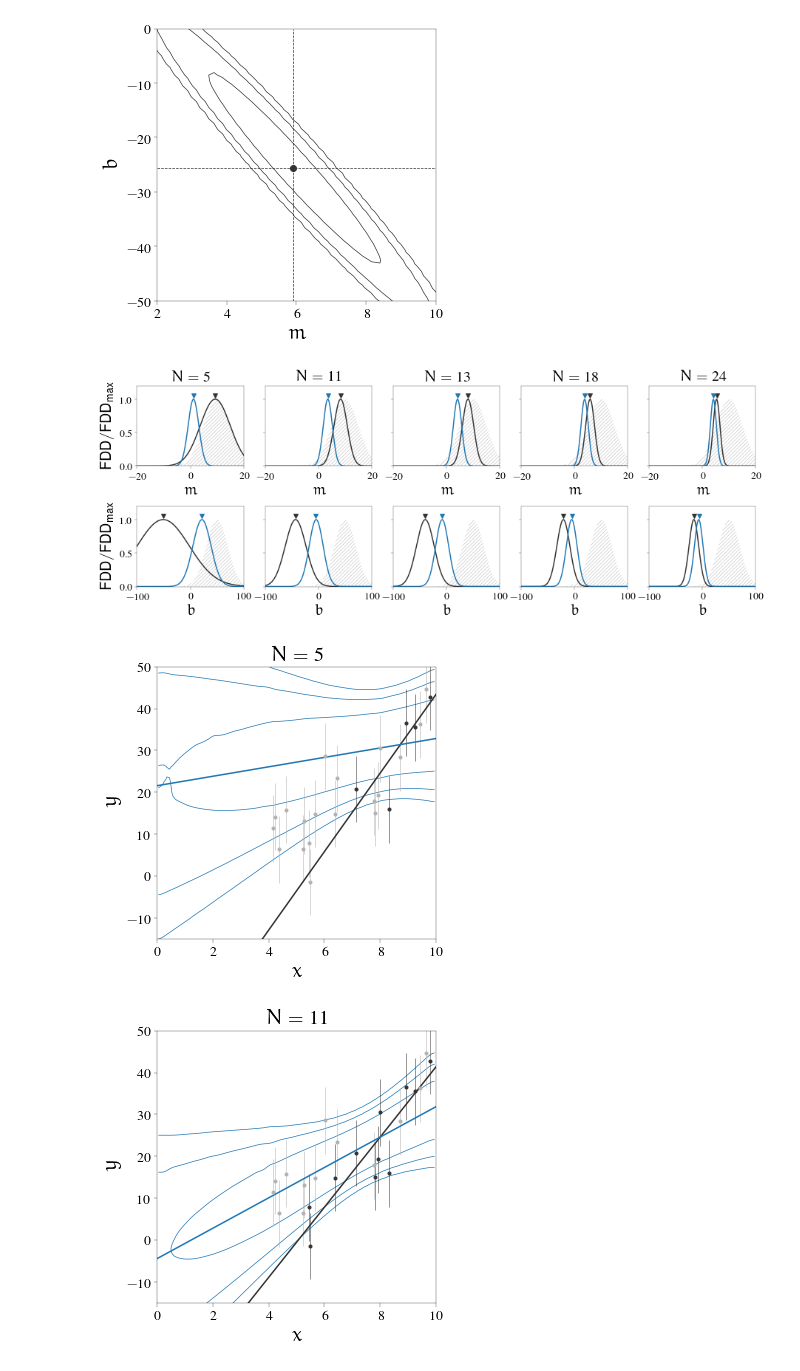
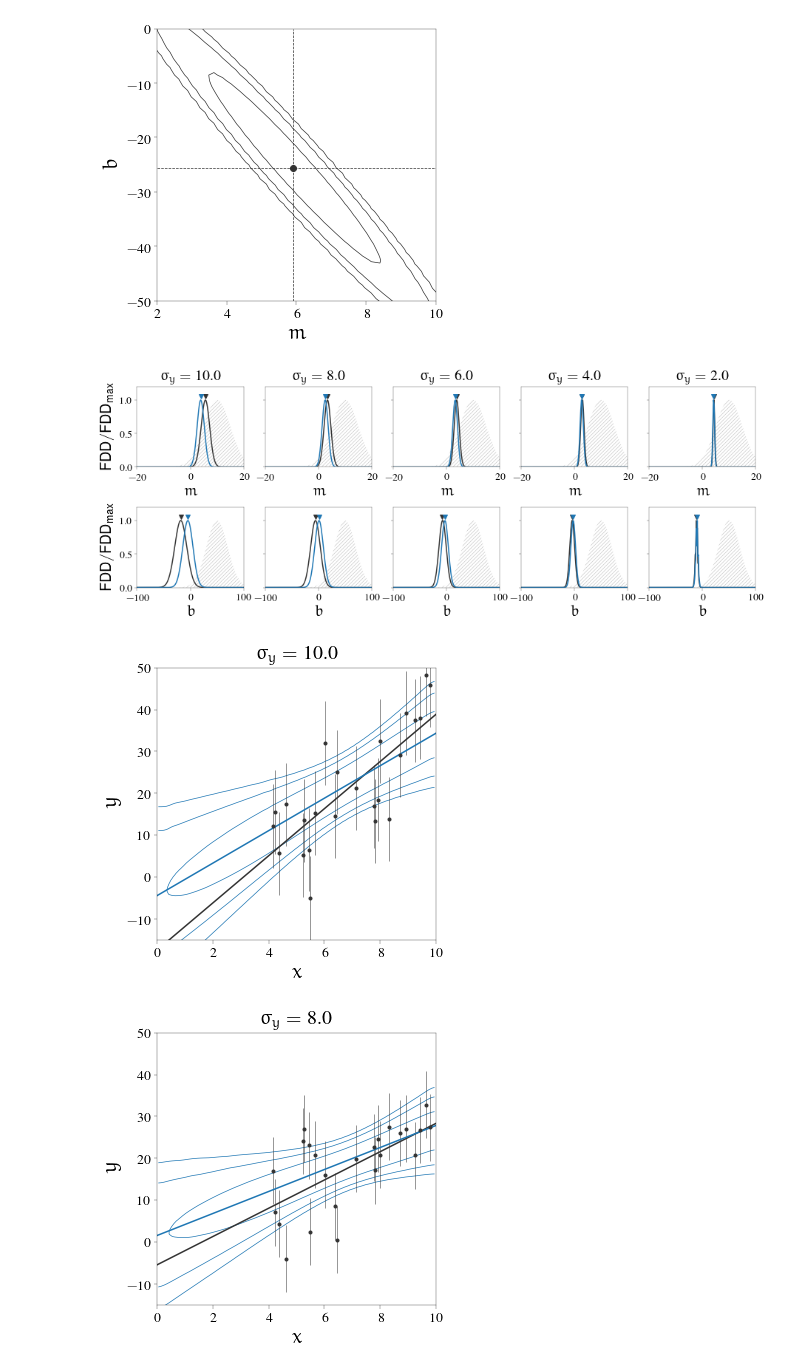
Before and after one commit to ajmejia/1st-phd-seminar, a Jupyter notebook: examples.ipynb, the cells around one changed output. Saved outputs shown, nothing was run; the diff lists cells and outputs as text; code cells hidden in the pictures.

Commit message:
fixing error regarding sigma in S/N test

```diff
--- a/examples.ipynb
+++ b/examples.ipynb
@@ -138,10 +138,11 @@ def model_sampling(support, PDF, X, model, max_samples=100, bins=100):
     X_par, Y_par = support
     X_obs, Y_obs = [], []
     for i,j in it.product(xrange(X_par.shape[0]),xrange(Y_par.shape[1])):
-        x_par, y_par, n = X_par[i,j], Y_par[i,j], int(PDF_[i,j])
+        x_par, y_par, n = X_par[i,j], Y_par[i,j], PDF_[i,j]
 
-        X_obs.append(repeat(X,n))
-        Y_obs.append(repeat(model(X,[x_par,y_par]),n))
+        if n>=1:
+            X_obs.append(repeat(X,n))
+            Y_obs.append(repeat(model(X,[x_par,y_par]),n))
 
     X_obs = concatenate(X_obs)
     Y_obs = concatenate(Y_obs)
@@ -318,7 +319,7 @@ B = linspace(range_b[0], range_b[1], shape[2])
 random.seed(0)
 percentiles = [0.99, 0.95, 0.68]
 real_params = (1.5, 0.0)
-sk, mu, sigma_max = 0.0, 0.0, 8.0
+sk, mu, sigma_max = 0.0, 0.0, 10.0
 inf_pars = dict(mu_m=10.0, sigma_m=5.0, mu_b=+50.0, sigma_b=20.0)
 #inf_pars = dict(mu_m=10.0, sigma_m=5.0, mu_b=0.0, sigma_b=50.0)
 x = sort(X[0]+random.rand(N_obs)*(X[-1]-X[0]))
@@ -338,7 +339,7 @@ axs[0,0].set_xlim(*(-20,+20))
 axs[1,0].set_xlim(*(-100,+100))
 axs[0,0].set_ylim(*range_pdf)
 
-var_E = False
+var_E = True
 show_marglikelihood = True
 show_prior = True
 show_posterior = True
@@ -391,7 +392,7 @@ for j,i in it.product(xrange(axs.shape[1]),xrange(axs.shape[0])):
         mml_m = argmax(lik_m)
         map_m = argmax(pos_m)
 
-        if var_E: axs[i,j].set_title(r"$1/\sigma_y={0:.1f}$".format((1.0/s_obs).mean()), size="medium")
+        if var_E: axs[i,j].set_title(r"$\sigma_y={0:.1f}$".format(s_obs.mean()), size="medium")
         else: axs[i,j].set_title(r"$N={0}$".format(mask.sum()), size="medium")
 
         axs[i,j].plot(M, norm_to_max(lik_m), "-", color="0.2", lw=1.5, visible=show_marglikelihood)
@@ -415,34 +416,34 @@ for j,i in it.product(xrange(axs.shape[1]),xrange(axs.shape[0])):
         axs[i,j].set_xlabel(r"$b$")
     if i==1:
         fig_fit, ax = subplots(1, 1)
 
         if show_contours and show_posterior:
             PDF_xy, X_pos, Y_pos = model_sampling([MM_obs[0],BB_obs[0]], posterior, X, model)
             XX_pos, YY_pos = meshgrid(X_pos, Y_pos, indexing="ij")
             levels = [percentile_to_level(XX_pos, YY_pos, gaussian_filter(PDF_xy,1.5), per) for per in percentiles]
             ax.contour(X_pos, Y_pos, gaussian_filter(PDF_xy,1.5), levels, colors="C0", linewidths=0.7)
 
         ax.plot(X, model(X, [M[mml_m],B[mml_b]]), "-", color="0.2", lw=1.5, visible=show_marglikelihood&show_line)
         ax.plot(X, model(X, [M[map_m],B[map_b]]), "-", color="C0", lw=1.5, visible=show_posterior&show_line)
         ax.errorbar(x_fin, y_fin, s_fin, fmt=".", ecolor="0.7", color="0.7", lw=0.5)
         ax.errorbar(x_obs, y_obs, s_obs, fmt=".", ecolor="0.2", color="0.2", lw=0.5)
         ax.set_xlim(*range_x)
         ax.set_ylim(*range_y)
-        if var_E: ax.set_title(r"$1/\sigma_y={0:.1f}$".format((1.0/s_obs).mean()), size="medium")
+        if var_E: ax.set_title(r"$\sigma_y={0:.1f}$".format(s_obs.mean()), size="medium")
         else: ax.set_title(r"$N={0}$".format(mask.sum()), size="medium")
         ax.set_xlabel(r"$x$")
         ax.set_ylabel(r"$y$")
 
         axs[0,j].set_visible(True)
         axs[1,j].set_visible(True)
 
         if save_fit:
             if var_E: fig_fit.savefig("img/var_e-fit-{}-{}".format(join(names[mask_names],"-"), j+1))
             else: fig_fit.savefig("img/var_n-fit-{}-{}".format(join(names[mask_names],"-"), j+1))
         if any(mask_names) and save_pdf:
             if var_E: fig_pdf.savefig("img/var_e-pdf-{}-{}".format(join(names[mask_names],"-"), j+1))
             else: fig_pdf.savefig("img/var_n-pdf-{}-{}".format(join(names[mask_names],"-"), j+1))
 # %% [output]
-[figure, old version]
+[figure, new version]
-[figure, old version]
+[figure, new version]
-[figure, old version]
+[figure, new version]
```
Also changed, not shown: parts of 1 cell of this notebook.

•••

What is required: Only the pictures are to be left out; repeat all other material exactly.

Answer below:
Before and after one commit to ajmejia/1st-phd-seminar, a Jupyter notebook: examples.ipynb, the cells around one changed output. Saved outputs shown, nothing was run; the diff lists cells and outputs as text; code cells hidden in the pictures.

Commit message:
fixing error regarding sigma in S/N test

```diff
--- a/examples.ipynb
+++ b/examples.ipynb
@@ -138,10 +138,11 @@ def model_sampling(support, PDF, X, model, max_samples=100, bins=100):
     X_par, Y_par = support
     X_obs, Y_obs = [], []
     for i,j in it.product(xrange(X_par.shape[0]),xrange(Y_par.shape[1])):
-        x_par, y_par, n = X_par[i,j], Y_par[i,j], int(PDF_[i,j])
+        x_par, y_par, n = X_par[i,j], Y_par[i,j], PDF_[i,j]
 
-        X_obs.append(repeat(X,n))
-        Y_obs.append(repeat(model(X,[x_par,y_par]),n))
+        if n>=1:
+            X_obs.append(repeat(X,n))
+            Y_obs.append(repeat(model(X,[x_par,y_par]),n))
 
     X_obs = concatenate(X_obs)
     Y_obs = concatenate(Y_obs)
@@ -318,7 +319,7 @@ B = linspace(range_b[0], range_b[1], shape[2])
 random.seed(0)
 percentiles = [0.99, 0.95, 0.68]
 real_params = (1.5, 0.0)
-sk, mu, sigma_max = 0.0, 0.0, 8.0
+sk, mu, sigma_max = 0.0, 0.0, 10.0
 inf_pars = dict(mu_m=10.0, sigma_m=5.0, mu_b=+50.0, sigma_b=20.0)
 #inf_pars = dict(mu_m=10.0, sigma_m=5.0, mu_b=0.0, sigma_b=50.0)
 x = sort(X[0]+random.rand(N_obs)*(X[-1]-X[0]))
@@ -338,7 +339,7 @@ axs[0,0].set_xlim(*(-20,+20))
 axs[1,0].set_xlim(*(-100,+100))
 axs[0,0].set_ylim(*range_pdf)
 
-var_E = False
+var_E = True
 show_marglikelihood = True
 show_prior = True
 show_posterior = True
@@ -391,7 +392,7 @@ for j,i in it.product(xrange(axs.shape[1]),xrange(axs.shape[0])):
         mml_m = argmax(lik_m)
         map_m = argmax(pos_m)
 
-        if var_E: axs[i,j].set_title(r"$1/\sigma_y={0:.1f}$".format((1.0/s_obs).mean()), size="medium")
+        if var_E: axs[i,j].set_title(r"$\sigma_y={0:.1f}$".format(s_obs.mean()), size="medium")
         else: axs[i,j].set_title(r"$N={0}$".format(mask.sum()), size="medium")
 
         axs[i,j].plot(M, norm_to_max(lik_m), "-", color="0.2", lw=1.5, visible=show_marglikelihood)
@@ -415,34 +416,34 @@ for j,i in it.product(xrange(axs.shape[1]),xrange(axs.shape[0])):
         axs[i,j].set_xlabel(r"$b$")
     if i==1:
         fig_fit, ax = subplots(1, 1)
 
         if show_contours and show_posterior:
             PDF_xy, X_pos, Y_pos = model_sampling([MM_obs[0],BB_obs[0]], posterior, X, model)
             XX_pos, YY_pos = meshgrid(X_pos, Y_pos, indexing="ij")
             levels = [percentile_to_level(XX_pos, YY_pos, gaussian_filter(PDF_xy,1.5), per) for per in percentiles]
             ax.contour(X_pos, Y_pos, gaussian_filter(PDF_xy,1.5), levels, colors="C0", linewidths=0.7)
 
         ax.plot(X, model(X, [M[mml_m],B[mml_b]]), "-", color="0.2", lw=1.5, visible=show_marglikelihood&show_line)
         ax.plot(X, model(X, [M[map_m],B[map_b]]), "-", color="C0", lw=1.5, visible=show_posterior&show_line)
         ax.errorbar(x_fin, y_fin, s_fin, fmt=".", ecolor="0.7", color="0.7", lw=0.5)
         ax.errorbar(x_obs, y_obs, s_obs, fmt=".", ecolor="0.2", color="0.2", lw=0.5)
         ax.set_xlim(*range_x)
         ax.set_ylim(*range_y)
-        if var_E: ax.set_title(r"$1/\sigma_y={0:.1f}$".format((1.0/s_obs).mean()), size="medium")
+        if var_E: ax.set_title(r"$\sigma_y={0:.1f}$".format(s_obs.mean()), size="medium")
         else: ax.set_title(r"$N={0}$".format(mask.sum()), size="medium")
         ax.set_xlabel(r"$x$")
         ax.set_ylabel(r"$y$")
 
         axs[0,j].set_visible(True)
         axs[1,j].set_visible(True)
 
         if save_fit:
             if var_E: fig_fit.savefig("img/var_e-fit-{}-{}".format(join(names[mask_names],"-"), j+1))
             else: fig_fit.savefig("img/var_n-fit-{}-{}".format(join(names[mask_names],"-"), j+1))
         if any(mask_names) and save_pdf:
             if var_E: fig_pdf.savefig("img/var_e-pdf-{}-{}".format(join(names[mask_names],"-"), j+1))
             else: fig_pdf.savefig("img/var_n-pdf-{}-{}".format(join(names[mask_names],"-"), j+1))
 # %% [output]
-[figure, old version]
+[figure, new version]
-[figure, old version]
+[figure, new version]
-[figure, old version]
+[figure, new version]
```
Also changed, not shown: parts of 1 cell of this notebook.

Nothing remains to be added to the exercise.